Bill Maher has fresh meat.
Maher, who once called himself the "godfather" of political satire, doesn't get many opportunities to do stand-up comedy. So, it's a rare treat when he hits the road.
On a summer break from
Real Time With Bill Maher
on HBO, the humorist will appear Saturday night at the Borgata in Atlantic City.
"I haven't done much stand-up since I did
, an HBO special, last July," Maher said. "I don't like to do the same jokes people have already seen. I like new fresh stuff. It takes a while for the world to turn."
Politicians and government are ripe targets for Maher to skewer. The economic-stimulus checks, sent out by the IRS in recent weeks, are only one of them.

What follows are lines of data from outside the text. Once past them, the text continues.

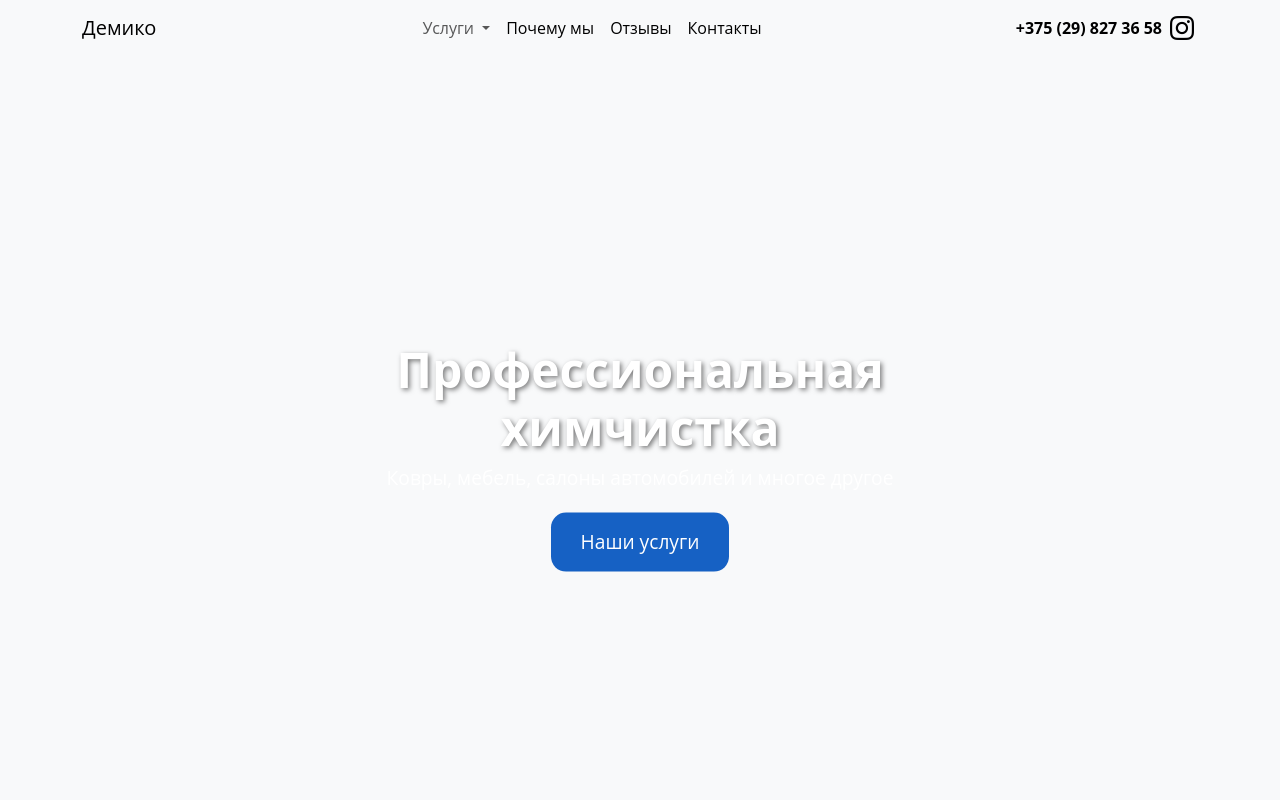
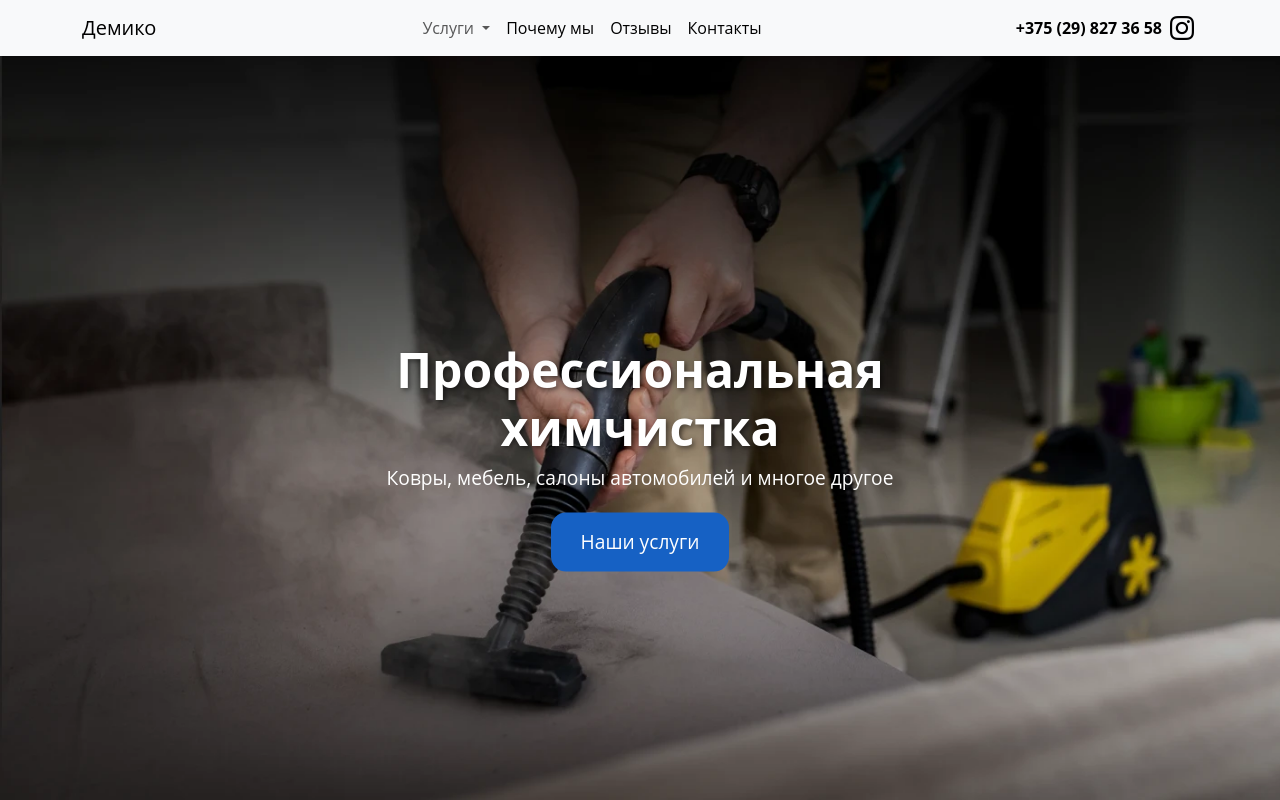
Before and after one commit to artpetrovski/demiko, a plain HTML site: page index.html in a window 1280 px wide. Shown: the top 800 px of the page. Drawn offline with nearby package versions, Linux system fonts and the light colour scheme; the site is published under a folder, as on GitHub Pages, so addresses that start at the root find nothing.

Commit message:
Add files via upload

```diff
--- a/css/styles.css
+++ b/css/styles.css
@@ -47,7 +47,7 @@ body {
 
 .parallax-container {
   position: relative;
-  background-image: url("/img/index/mainScreen.webp");
+  background-image: url("../img/index/mainScreen.webp");
   height: 100vh;
   background-position: center center;
   background-repeat: no-repeat;
```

"It seems that this government only knows how to pay off people, to bribe people," Maher said. "We really shouldn't be sending money out like that when we can't afford it. It's like being bought off by some bum in an alley.

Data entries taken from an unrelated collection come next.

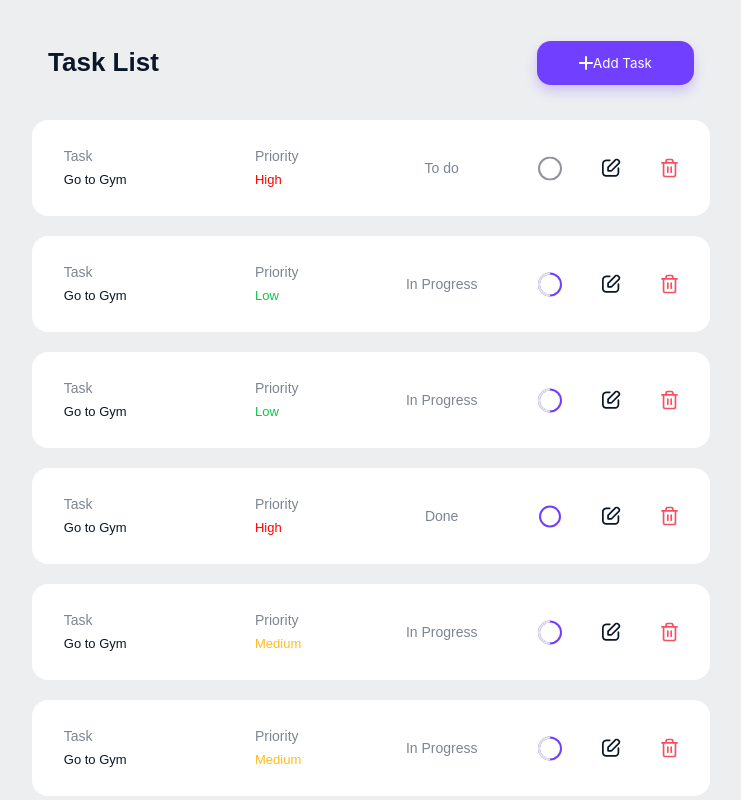
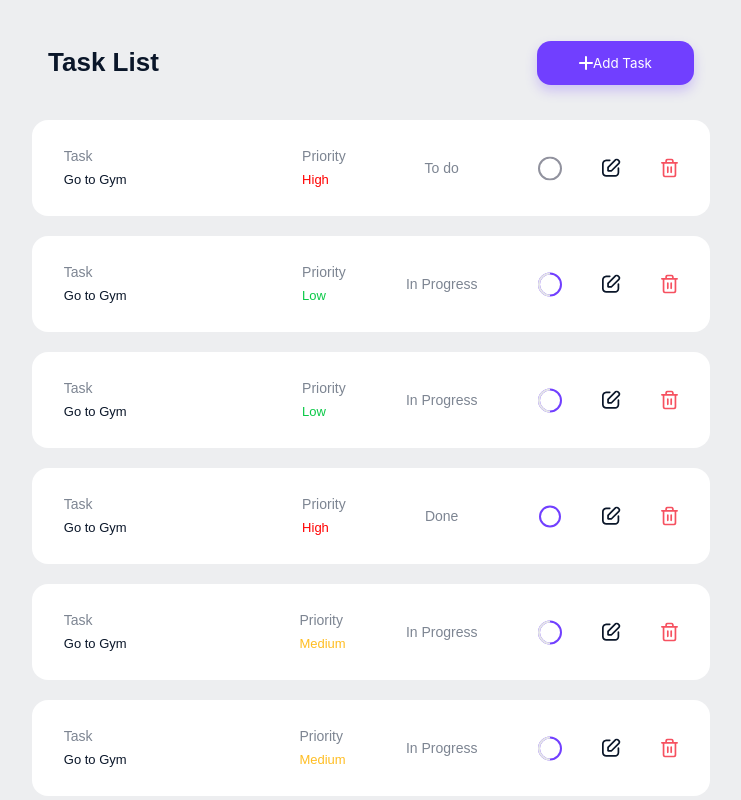
Before and after one commit to Saugao274/toDoApp_ReactJS_TS, a React (Create React App) app in the folder todoApp/: page / in a window 1280 px wide. Shown: the whole page, without its empty margins (269-1010 px from the left). Built offline with nearby package versions, Linux system fonts and the light colour scheme.

Commit message:
fix Bem, scss

```diff
--- a/todoApp/src/components/TaskList.tsx
+++ b/todoApp/src/components/TaskList.tsx
@@ -7,119 +7,119 @@ import DELETE from "../img/delete.svg";
 import "../css/TaskList.scss";
 function TaskList() {
   return (
-    <div className="taskList">
+    <div id="taskList">
       <div className="task">
-        <div className="task task__content">
+        <div className="task__content">
           <h3>Task</h3>
           <p>Go to Gym</p>
         </div>
-        <div className="task task__priority high">
+        <div className="task__priority task__priority--high">
           <h3>Priority</h3>
           <p></p>
         </div>
-        <div className="task task__progress todo">
+        <div className="task__progress task__progress--todo">
           <h3></h3>
           <p></p>
         </div>
-        <img className="task__img edit" src={EDIT} alt="todo" />
-        <img className="task__img delete" src={DELETE} alt="todo" />
+        <img className="task__img task__img--edit" src={EDIT} alt="todo" />
+        <img className="task__img task__img--delete" src={DELETE} alt="todo" />
       </div>
       <div className="task">
-        <div className="task task__content">
+        <div className="task__content">
           <h3>Task</h3>
           <p>Go to Gym</p>
         </div>
-        <div className="task task__priority low">
+        <div className="task__priority task__priority--low">
           <h3>Priority</h3>
           <p></p>
         </div>
-        <div className="task task__progress progress">
+        <div className="task__progress task__progress--progress">
           <h3></h3>
           <p></p>
         </div>
-        <img className="task__img edit" src={EDIT} alt="todo" />
-        <img className="task__img delete" src={DELETE} alt="todo" />
+        <img className="task__img task__img--edit" src={EDIT} alt="todo" />
+        <img className="task__img task__img--delete" src={DELETE} alt="todo" />
       </div>
       <div className="task">
-        <div className="task task__content">
+        <div className="task__content">
           <h3>Task</h3>
           <p>Go to Gym</p>
         </div>
-        <div className="task task__priority low">
+        <div className="task__priority task__priority--low">
           <h3>Priority</h3>
           <p></p>
         </div>
-        <div className="task task__progress progress">
+        <div className="task__progress task__progress--progress">
           <h3></h3>
           <p></p>
         </div>
-        <img className="task__img edit" src={EDIT} alt="todo" />
-        <img className="task__img delete" src={DELETE} alt="todo" />
+        <img className="task__img task__img--edit" src={EDIT} alt="todo" />
+        <img className="task__img task__img--delete" src={DELETE} alt="todo" />
       </div>
       <div className="task">
-        <div className="task task__content">
+        <div className="task__content">
           <h3>Task</h3>
           <p>Go to Gym</p>
         </div>
-        <div className="task task__priority high">
+        <div className="task__priority task__priority--high">
           <h3>Priority</h3>
           <p></p>
         </div>
-        <div className="task task__progress done">
+        <div className="task__progress task__progress--done">
           <h3></h3>
           <p></p>
         </div>
-        <img className="task__img edit" src={EDIT} alt="todo" />
-        <img className="task__img delete" src={DELETE} alt="todo" />
+        <img className="task__img task__img--edit" src={EDIT} alt="todo" />
+        <img className="task__img task__img--delete" src={DELETE} alt="todo" />
       </div>
       <div className="task">
-        <div className="task task__content">
+        <div className="task__content">
           <h3>Task</h3>
           <p>Go to Gym</p>
         </div>
-        <div className="task task__priority medium">
+        <div className="task__priority task__priority--medium">
           <h3>Priority</h3>
           <p></p>
         </div>
-        <div className="task task__progress progress">
+        <div className="task__progress task__progress--progress">
           <h3></h3>
           <p></p>
         </div>
-        <img className="task__img edit" src={EDIT} alt="todo" />
-        <img className="task__img delete" src={DELETE} alt="todo" />
+        <img className="task__img task__img--edit" src={EDIT} alt="todo" />
+        <img className="task__img task__img--delete" src={DELETE} alt="todo" />
       </div>
       <div className="task">
-        <div className="task task__content">
+        <div className="task__content">
           <h3>Task</h3>
           <p>Go to Gym</p>
         </div>
-        <div className="task task__priority medium">
+        <div className="task__priority task__priority--medium">
           <h3>Priority</h3>
           <p></p>
         </div>
-        <div className="task task__progress progress">
+        <div className="task__progress task__progress--progress">
           <h3></h3>
           <p></p>
         </div>
-        <img className="task__img edit" src={EDIT} alt="todo" />
-        <img className="task__img delete" src={DELETE} alt="todo" />
+        <img className="task__img task__img--edit" src={EDIT} alt="todo" />
+        <img className="task__img task__img--delete" src={DELETE} alt="todo" />
       </div>
 
       <div className="task">
-        <div className="task task__content">
+        <div className="task__content">
           <h3>Task</h3>
           <p>Go to Gym</p>
         </div>
-        <div className="task task__priority medium">
+        <div className="task__priority task__priority--medium">
           <h3>Priority</h3>
           <p></p>
         </div>
-        <div className="task task__progress progress">
+        <div className="task__progress task__progress--progress">
           <h3></h3>
           <p></p>
         </div>
-        <img className="task__img edit" src={EDIT} alt="todo" />
-        <img className="task__img delete" src={DELETE} alt="todo" />
+        <img className="task__img task__img--edit" src={EDIT} alt="todo" />
+        <img className="task__img task__img--delete" src={DELETE} alt="todo" />
       </div>
     </div>
   );
--- a/todoApp/src/css/TaskList.scss
+++ b/todoApp/src/css/TaskList.scss
@@ -4,7 +4,7 @@ $colorHigh: red;
 $colorLow: #0ac947;
 $colorMedium: #ffbd21;
 
-.taskList {
+#taskList {
   width: 80%;
   display: flex;
   flex-direction: column;
@@ -31,29 +31,55 @@ $colorMedium: #ffbd21;
       justify-content: center;
       margin-bottom: 8px;
     }
-    .task__img {
+    &__img {
       width: 20px;
       height: 20px;
     }
-    .task__content {
+    &__content {
       display: block;
       margin: 0px;
       padding: 0px;
       width: 100%;
     }
 
-    .task__priority {
+    &__priority {
       display: block;
       margin: 0px;
       padding: 0px;
+      &--high {
+        p {
+          color: $colorHigh;
+          &::before {
+            content: "High";
           }
-    .task__progress {
+        }
+      }
+      &--medium {
+        p {
+          color: $colorMedium;
+          &::before {
+            content: "Medium";
+          }
+        }
+      }
+      &--low {
+        p {
+          color: $colorLow;
+          &::before {
+            content: "Low";
+          }
+        }
+      }
+    }
+    &__progress {
+      & {
         display: flex;
         margin: 0px;
         padding: 0px;
         gap: 40px;
         justify-content: center;
         align-items: center;
+      }
       h3 {
         display: flex;
         align-items: center;
@@ -73,8 +99,7 @@ $colorMedium: #ffbd21;
         width: 24px;
         height: 24px;
       }
-    }
-    .todo {
+      &--todo {
         p {
           &::before {
             content: url(../img/todo.svg);
@@ -87,7 +112,7 @@ $colorMedium: #ffbd21;
         }
       }
 
-    .progress {
+      &--progress {
         p {
           &::before {
             content: url(../img/progress.svg);
@@ -99,7 +124,7 @@ $colorMedium: #ffbd21;
           }
         }
       }
-    .done {
+      &--done {
         p {
           &::before {
             content: url(../img/done.svg);
@@ -111,30 +136,6 @@ $colorMedium: #ffbd21;
           }
         }
       }
-
-    .high {
-      p {
-        color: $colorHigh;
-        &::before {
-          content: "High";
     }
   }
 }
-    .medium {
-      p {
-        color: $colorMedium;
-        &::before {
-          content: "Medium";
-        }
-      }
-    }
-    .low {
-      p {
-        color: $colorLow;
-        &::before {
-          content: "Low";
-        }
-      }
-    }
-  }
-}
```
Lines whose indentation alone changed are shown as unchanged.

"If the U.S. Treasury were a restaurant, this administration would have pulled off the biggest dine-and-dash ever."
The high price of commodities has gotten under Maher's skin, too.
"Gas was $1.42 a gallon when Bush was first elected," Maher said. " 'Mission Accomplished' - for the oil folks!"
"The gas thing is not all [Bush's] fault. But he is an oilman and somehow it quadrupled in price while he was in office. I mean, if we had Colonel Sanders as president and the price of chicken went up three times, wouldn't you wonder?"
Maher recently finished a movie with Larry Charles, the director of
Cultural Learnings of America for Make Benefit Glorious Nation of Kazakhstan
Curb Your Enthusiasm.
The new film,
which Maher calls an unscripted comedy about "silly and destructive" religion, is slated for an Oct. 3 release.
"We went off to the far-flung places of the world to make sure we tracked down religion as it exists in the world today," he said. "I think we've made a very funny movie."
Unlike Sacha Baron Cohen, the star of
, Maher didn't have to wrestle with a obese naked man for the cameras.
"I'm wrestling with an angel naked," Maher said. "Just like Jacob did in the Bible."
Entitlements are something politicians and religious leaders have in common, Maher said.
"But religions do it on a much grander scale," Maher said. "Politicians say your Social Security checks will always be there. Religious leaders promise eternal life. Mormons say if you have a good marriage in this life, then in the next life, you will rule over your own planet."
Religion, certainly, will be on Maher's mirthful menu at the Borgata. Of course, so is everything else.
"I'd say I leave no stone unturned: sex, drugs, politics. You name it, I cover the waterfront," Maher said. "I just hope people know when they come to see me do live stand-up, they'll leave with their cheeks hurting."